On Jan. 15, Facebook announced the addition of a new feature that could drastically change the way people use the nation's most popular social networking website.
The feature, a natural-language search tool called Graph Search, was launched as a limited beta -- not all Facebook content can be searched yet, and only a limited group of people have been accepted to try the feature.
Seen by some as a potentially big change in the social media landscape, some forward-looking government IT offices are asking how they can harness the change to help their communities and stay on the cutting edge of technology.
“The Facebook Graph Search is a different way of using Facebook,” said Brian Blau, a research director for Gartner who recently received access to the beta. “It changes your Facebook user interface. It puts search front and center.”
Currently Graph Search only allows users to search for people, places, interests and photos, but Facebook will likely expand the search to include everything on Facebook, Blau said, adding that the company will likely release an API and other tools that will allow organizations to keep better track of data.
“The nature of search is changing,” Blau said. “All of a sudden, hundreds of millions of people are going to have access to what is very sophisticated technology.”
The feature, Blau said, has great potential for government organizations that are willing to do the social media legwork. A search engine is only as good as the information it indexes, he said, so governments that want to get the most out of the feature will need to do more than just create a Facebook page and forget about it -- agencies will need to build content tailored to the interests of residents and work on maintaining those relationships.
Governments also will have to keep a strong foothold in traditional search engines, as Facebook Graph Search isn't intended to replace Google. But there will be new opportunities for engagement, said Bill Greeves, CIO of Wake County, N.C.

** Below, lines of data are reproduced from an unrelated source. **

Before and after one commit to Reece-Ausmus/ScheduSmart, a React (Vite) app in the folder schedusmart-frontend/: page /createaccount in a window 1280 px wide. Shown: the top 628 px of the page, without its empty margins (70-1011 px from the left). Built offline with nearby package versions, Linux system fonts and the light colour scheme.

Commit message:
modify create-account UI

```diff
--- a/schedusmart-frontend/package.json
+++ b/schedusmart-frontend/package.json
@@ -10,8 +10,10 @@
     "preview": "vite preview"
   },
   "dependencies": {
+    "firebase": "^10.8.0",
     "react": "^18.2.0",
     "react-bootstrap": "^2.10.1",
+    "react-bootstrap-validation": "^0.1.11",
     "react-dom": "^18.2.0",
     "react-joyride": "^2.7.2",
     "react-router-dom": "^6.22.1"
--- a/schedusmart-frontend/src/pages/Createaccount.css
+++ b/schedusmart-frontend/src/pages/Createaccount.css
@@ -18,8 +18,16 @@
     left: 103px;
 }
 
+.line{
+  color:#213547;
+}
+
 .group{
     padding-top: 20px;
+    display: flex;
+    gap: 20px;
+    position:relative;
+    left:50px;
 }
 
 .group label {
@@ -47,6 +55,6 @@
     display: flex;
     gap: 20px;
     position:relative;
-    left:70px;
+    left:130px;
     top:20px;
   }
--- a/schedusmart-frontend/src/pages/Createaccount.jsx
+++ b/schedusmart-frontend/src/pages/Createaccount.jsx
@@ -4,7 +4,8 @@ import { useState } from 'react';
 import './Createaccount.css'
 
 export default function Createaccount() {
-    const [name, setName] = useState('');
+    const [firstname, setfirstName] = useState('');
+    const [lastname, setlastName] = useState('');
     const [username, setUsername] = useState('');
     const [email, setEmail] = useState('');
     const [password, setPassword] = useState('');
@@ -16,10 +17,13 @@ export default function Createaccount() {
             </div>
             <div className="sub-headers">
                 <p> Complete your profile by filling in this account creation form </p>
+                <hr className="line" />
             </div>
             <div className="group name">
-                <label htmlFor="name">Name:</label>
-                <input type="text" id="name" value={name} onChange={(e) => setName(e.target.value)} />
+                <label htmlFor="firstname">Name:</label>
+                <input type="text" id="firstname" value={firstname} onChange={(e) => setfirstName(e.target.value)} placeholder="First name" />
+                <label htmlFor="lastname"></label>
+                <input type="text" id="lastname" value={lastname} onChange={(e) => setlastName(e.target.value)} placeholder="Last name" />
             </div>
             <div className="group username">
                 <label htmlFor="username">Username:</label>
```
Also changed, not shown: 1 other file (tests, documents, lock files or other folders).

Though Greeves hasn't yet been accepted to try the tool, he said he does see some opportunities for his organization. “If you got down to the point where, as an agency, you were including granular content, it might help match people up with your resources,” he said.
For instance, a government could create a Facebook page for each of its national parks, and as people looked for places to participate in the activities they enjoy, such as mountain biking or hiking, people would see those parks appear in their search results as liked and recommended by their friends.
Because the Graph Search tool revolves around finding things based on what your friends like, one of the hurdles with government and social media is getting people engaged with their government in the first place, Greeves said. Citizens typically aren't clamoring to be a part of their local government, and that's not what Facebook is traditionally used for, he said, but there will likely be opportunities for government to get more involved. “I like that they're combining the social element with the data element,” Greeves said. “That's definitely unique.”
Not only will Facebook Graph Search allow people to find what they're looking for more easily, it will also help government better understand its populace and improve the services offered, said David Sullivan, IT director of Norfolk, Va. Though Sullivan hasn't yet been accepted into the Graph Search beta, he said he's eager to try it because he's a big proponent of searching in general -- if a good search function gets you to the content you're looking for, he said, then you don't need anything else.
“Your Facebook is a community of people who have chosen to engage with you, and that in and of itself makes them very valuable,” Sullivan said. “The challenge for local government, as the budgets get smaller, is to really focus on the services our community values most. Facebook communities take the time to engage, so their opinions are worth understanding and I think the Graph Search tool will give us some capabilities to really better understand what's happening.”
Image via Facebook
Colin wrote for Government Technology from 2010 through most of 2016.